Task to complete
From the first line to the last, copy the listing exactly and omit the pictures.

BEGIN Dataset records

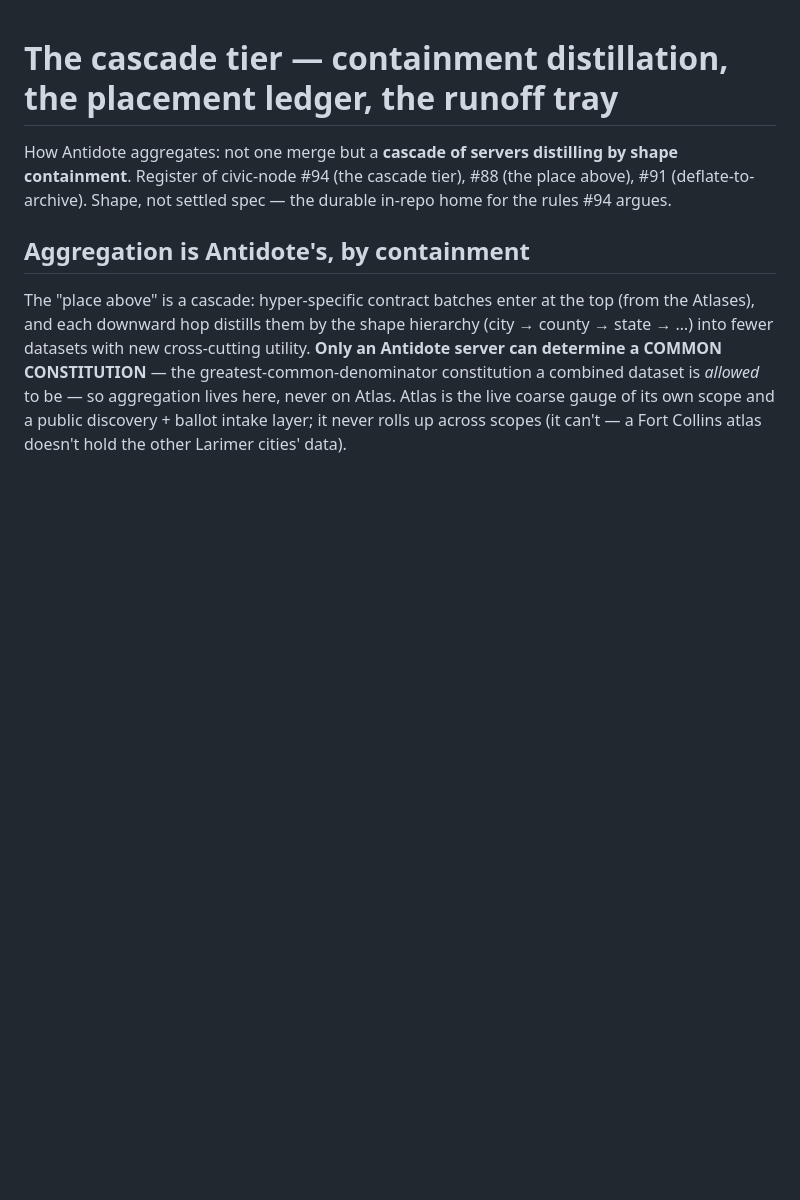
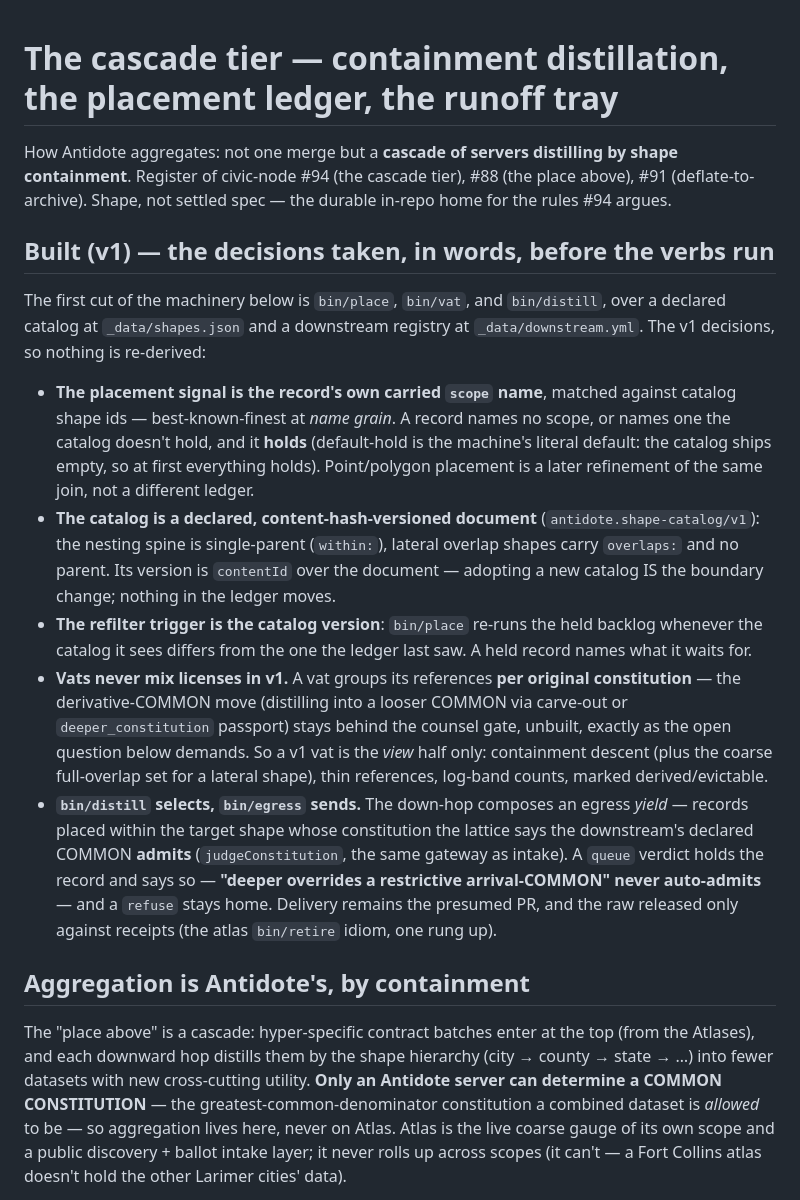
Before and after one commit to FCCN-ANTIBODY/antidote, a Markdown page: docs/cascade.md, the part around the change. GitHub-like rendering; blank space fills up the shorter version.

Commit message:
cascade: record the v1 decisions before the verbs run (civic-node#94)
Attest-before-you-run for the cascade build: name-grain placement from the
record's own carried scope; a declared content-hash-versioned shape catalog
(single-parent spine + lateral overlaps) shipping empty so default-hold is
the literal default; catalog-version as the refilter trigger; vats as
per-constitution views only (the derivative-COMMON move stays behind the
counsel gate, unbuilt); distill selects via the same judgeConstitution
gateway as intake (queue never auto-admits), egress sends, receipts release.

Co-Authored-By: Claude Fable 5 <noreply@anthropic.com>
Claude-Session: https://claude.ai/code/session_01Gw91gGKywhiccmQ1gvHaQ8

```diff
--- a/docs/cascade.md
+++ b/docs/cascade.md
@@ -4,6 +4,37 @@ How Antidote aggregates: not one merge but a **cascade of servers distilling by
 containment**. Register of civic-node #94 (the cascade tier), #88 (the place above),
 #91 (deflate-to-archive). Shape, not settled spec — the durable in-repo home for the
 rules #94 argues.
+
+## Built (v1) — the decisions taken, in words, before the verbs run
+
+The first cut of the machinery below is `bin/place`, `bin/vat`, and `bin/distill`, over a
+declared catalog at `_data/shapes.json` and a downstream registry at `_data/downstream.yml`.
+The v1 decisions, so nothing is re-derived:
+
+- **The placement signal is the record's own carried `scope` name**, matched against catalog
+  shape ids — best-known-finest at *name grain*. A record names no scope, or names one the
+  catalog doesn't hold, and it **holds** (default-hold is the machine's literal default: the
+  catalog ships empty, so at first everything holds). Point/polygon placement is a later
+  refinement of the same join, not a different ledger.
+- **The catalog is a declared, content-hash-versioned document** (`antidote.shape-catalog/v1`):
+  the nesting spine is single-parent (`within:`), lateral overlap shapes carry `overlaps:` and
+  no parent. Its version is `contentId` over the document — adopting a new catalog IS the
+  boundary change; nothing in the ledger moves.
+- **The refilter trigger is the catalog version**: `bin/place` re-runs the held backlog
+  whenever the catalog it sees differs from the one the ledger last saw. A held record names
+  what it waits for.
+- **Vats never mix licenses in v1.** A vat groups its references **per original constitution**
+  — the derivative-COMMON move (distilling into a looser COMMON via carve-out or
+  `deeper_constitution` passport) stays behind the counsel gate, unbuilt, exactly as the open
+  question below demands. So a v1 vat is the *view* half only: containment descent (plus the
+  coarse full-overlap set for a lateral shape), thin references, log-band counts, marked
+  derived/evictable.
+- **`bin/distill` selects, `bin/egress` sends.** The down-hop composes an egress *yield* —
+  records placed within the target shape whose constitution the lattice says the downstream's
+  declared COMMON **admits** (`judgeConstitution`, the same gateway as intake). A `queue`
+  verdict holds the record and says so — **"deeper overrides a restrictive arrival-COMMON"
+  never auto-admits** — and a `refuse` stays home. Delivery remains the presumed PR, and the
+  raw released only against receipts (the atlas `bin/retire` idiom, one rung up).
 
 ## Aggregation is Antidote's, by containment
 
```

END Dataset records

Answer to this exercise
Before and after one commit to FCCN-ANTIBODY/antidote, a Markdown page: docs/cascade.md, the part around the change. GitHub-like rendering; blank space fills up the shorter version.

Commit message:
cascade: record the v1 decisions before the verbs run (civic-node#94)
Attest-before-you-run for the cascade build: name-grain placement from the
record's own carried scope; a declared content-hash-versioned shape catalog
(single-parent spine + lateral overlaps) shipping empty so default-hold is
the literal default; catalog-version as the refilter trigger; vats as
per-constitution views only (the derivative-COMMON move stays behind the
counsel gate, unbuilt); distill selects via the same judgeConstitution
gateway as intake (queue never auto-admits), egress sends, receipts release.

Co-Authored-By: Claude Fable 5 <noreply@anthropic.com>
Claude-Session: https://claude.ai/code/session_01Gw91gGKywhiccmQ1gvHaQ8

```diff
--- a/docs/cascade.md
+++ b/docs/cascade.md
@@ -4,6 +4,37 @@ How Antidote aggregates: not one merge but a **cascade of servers distilling by
 containment**. Register of civic-node #94 (the cascade tier), #88 (the place above),
 #91 (deflate-to-archive). Shape, not settled spec — the durable in-repo home for the
 rules #94 argues.
+
+## Built (v1) — the decisions taken, in words, before the verbs run
+
+The first cut of the machinery below is `bin/place`, `bin/vat`, and `bin/distill`, over a
+declared catalog at `_data/shapes.json` and a downstream registry at `_data/downstream.yml`.
+The v1 decisions, so nothing is re-derived:
+
+- **The placement signal is the record's own carried `scope` name**, matched against catalog
+  shape ids — best-known-finest at *name grain*. A record names no scope, or names one the
+  catalog doesn't hold, and it **holds** (default-hold is the machine's literal default: the
+  catalog ships empty, so at first everything holds). Point/polygon placement is a later
+  refinement of the same join, not a different ledger.
+- **The catalog is a declared, content-hash-versioned document** (`antidote.shape-catalog/v1`):
+  the nesting spine is single-parent (`within:`), lateral overlap shapes carry `overlaps:` and
+  no parent. Its version is `contentId` over the document — adopting a new catalog IS the
+  boundary change; nothing in the ledger moves.
+- **The refilter trigger is the catalog version**: `bin/place` re-runs the held backlog
+  whenever the catalog it sees differs from the one the ledger last saw. A held record names
+  what it waits for.
+- **Vats never mix licenses in v1.** A vat groups its references **per original constitution**
+  — the derivative-COMMON move (distilling into a looser COMMON via carve-out or
+  `deeper_constitution` passport) stays behind the counsel gate, unbuilt, exactly as the open
+  question below demands. So a v1 vat is the *view* half only: containment descent (plus the
+  coarse full-overlap set for a lateral shape), thin references, log-band counts, marked
+  derived/evictable.
+- **`bin/distill` selects, `bin/egress` sends.** The down-hop composes an egress *yield* —
+  records placed within the target shape whose constitution the lattice says the downstream's
+  declared COMMON **admits** (`judgeConstitution`, the same gateway as intake). A `queue`
+  verdict holds the record and says so — **"deeper overrides a restrictive arrival-COMMON"
+  never auto-admits** — and a `refuse` stays home. Delivery remains the presumed PR, and the
+  raw released only against receipts (the atlas `bin/retire` idiom, one rung up).
 
 ## Aggregation is Antidote's, by containment
 
```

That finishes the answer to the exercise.